When a cloudy day comes, think of the clusters of sunny days that you have had. When the blues come and make you feel they are going to take a permanent lease on your life, think of the numberless days of happiness which you have enjoyed in the past. It is ingratitude to the Giver of all gifts to forget the healthy smiles enjoyed for fifty years just because you have been sick for six months. There is no sense in unbalancing your mind and forgetting years of happiness by taking too seriously the sorrows of a few weeks or a few months.
Be not afraid of this temporary mortal ignorance, for within your soul lies buried the unopened mine of the wisdom of God. Since you are made in His image, all His wisdom and happiness lie hidden somewhere in the disorganized cellar of your subconsciousness. To smile when all things are going well is easy and natural, but to smile when all things try to ruin you is difficult, superconscious, admirable, and the harbinger of lasting happiness. Become a smile specialist and a doctor of blues, healing all the sad and weary hearts you meet by the x-ray of your smiles. When you are sick, do not concentrate on the length of your suffering, but dream about the youthful, healthful years you have already enjoyed. What you have had, you can have again if you try hard enough. To give up is the difficult, miserable way in the long run; to try hard until you succeed is the easiest way.
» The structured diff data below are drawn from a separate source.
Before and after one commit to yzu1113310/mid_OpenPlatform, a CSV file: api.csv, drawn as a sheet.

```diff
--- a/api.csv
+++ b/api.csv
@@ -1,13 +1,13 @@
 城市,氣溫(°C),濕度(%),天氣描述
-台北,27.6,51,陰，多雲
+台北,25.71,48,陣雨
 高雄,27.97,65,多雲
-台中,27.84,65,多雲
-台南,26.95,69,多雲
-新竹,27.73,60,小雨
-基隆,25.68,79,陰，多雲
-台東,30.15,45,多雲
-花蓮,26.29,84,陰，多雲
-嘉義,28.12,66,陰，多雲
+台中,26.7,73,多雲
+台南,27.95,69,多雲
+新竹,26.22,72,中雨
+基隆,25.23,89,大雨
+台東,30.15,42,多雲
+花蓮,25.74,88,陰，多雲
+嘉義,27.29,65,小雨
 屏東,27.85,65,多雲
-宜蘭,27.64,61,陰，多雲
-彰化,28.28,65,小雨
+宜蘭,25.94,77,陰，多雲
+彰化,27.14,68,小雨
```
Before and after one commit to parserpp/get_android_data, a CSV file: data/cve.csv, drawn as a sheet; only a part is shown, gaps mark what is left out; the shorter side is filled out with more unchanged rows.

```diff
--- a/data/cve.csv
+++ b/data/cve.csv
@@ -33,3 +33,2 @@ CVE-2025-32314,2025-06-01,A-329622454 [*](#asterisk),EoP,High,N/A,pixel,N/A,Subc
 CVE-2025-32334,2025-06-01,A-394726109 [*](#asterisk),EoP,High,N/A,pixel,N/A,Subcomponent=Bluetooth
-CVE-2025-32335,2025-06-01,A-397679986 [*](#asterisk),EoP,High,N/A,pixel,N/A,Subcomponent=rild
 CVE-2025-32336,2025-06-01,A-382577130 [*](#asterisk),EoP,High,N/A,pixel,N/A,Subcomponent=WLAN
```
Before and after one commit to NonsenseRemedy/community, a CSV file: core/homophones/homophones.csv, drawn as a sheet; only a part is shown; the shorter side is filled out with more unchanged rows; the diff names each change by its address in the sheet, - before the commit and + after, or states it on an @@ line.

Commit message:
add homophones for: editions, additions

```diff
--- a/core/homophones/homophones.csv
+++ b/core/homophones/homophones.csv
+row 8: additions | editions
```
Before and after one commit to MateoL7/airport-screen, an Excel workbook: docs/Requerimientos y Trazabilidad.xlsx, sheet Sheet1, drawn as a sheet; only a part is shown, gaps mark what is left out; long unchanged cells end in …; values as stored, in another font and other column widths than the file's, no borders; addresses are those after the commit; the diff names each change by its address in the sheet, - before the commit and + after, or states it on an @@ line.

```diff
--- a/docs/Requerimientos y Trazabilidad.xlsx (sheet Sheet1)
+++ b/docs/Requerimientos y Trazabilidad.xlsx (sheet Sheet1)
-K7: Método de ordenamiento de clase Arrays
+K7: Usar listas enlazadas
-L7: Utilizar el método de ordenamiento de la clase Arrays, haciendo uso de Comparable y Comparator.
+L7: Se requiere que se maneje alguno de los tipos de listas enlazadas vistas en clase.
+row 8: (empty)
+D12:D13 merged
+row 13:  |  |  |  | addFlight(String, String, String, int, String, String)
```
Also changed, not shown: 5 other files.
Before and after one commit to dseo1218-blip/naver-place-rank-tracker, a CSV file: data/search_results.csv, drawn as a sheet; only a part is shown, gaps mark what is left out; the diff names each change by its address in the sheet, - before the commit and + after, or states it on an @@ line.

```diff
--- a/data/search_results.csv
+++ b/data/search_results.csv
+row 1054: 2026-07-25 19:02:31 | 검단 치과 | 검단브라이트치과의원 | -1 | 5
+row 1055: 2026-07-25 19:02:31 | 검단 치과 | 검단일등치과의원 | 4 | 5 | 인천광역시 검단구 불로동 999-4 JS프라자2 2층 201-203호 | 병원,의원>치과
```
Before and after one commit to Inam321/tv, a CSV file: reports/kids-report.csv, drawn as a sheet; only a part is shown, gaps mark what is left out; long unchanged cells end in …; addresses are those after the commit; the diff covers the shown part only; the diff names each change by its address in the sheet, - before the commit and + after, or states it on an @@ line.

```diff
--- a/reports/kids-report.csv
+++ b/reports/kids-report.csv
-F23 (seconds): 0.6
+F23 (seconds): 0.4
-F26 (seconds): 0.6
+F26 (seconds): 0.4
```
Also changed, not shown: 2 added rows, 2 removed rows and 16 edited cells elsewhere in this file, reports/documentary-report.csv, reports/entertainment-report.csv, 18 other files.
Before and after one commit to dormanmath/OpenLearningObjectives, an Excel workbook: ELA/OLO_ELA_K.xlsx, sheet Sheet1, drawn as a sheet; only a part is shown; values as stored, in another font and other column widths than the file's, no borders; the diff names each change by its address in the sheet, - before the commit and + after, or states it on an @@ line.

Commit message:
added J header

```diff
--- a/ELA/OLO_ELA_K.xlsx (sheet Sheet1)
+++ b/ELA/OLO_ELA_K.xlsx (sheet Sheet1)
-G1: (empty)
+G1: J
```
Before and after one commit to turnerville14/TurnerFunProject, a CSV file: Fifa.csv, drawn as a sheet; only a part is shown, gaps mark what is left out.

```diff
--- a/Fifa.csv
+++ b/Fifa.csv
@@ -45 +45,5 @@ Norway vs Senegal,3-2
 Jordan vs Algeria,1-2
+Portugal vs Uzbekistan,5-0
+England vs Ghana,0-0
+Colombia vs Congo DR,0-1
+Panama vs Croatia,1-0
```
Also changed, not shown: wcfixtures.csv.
Banish sadness with joy; destroy sickening thoughts of failure with the tonic of success consciousness. Polish disharmony with the chisel of harmony. Cauterize worries with calmness. Cast sorrows into the flames of happiness. Shame unkindness by kindness. Dethrone sick thoughts and place King Vitality on the throne of right living. Banish restlessness and ignorance from the shores of your mind. Establish the kingdom of silence within, and the God of happiness will freely enter.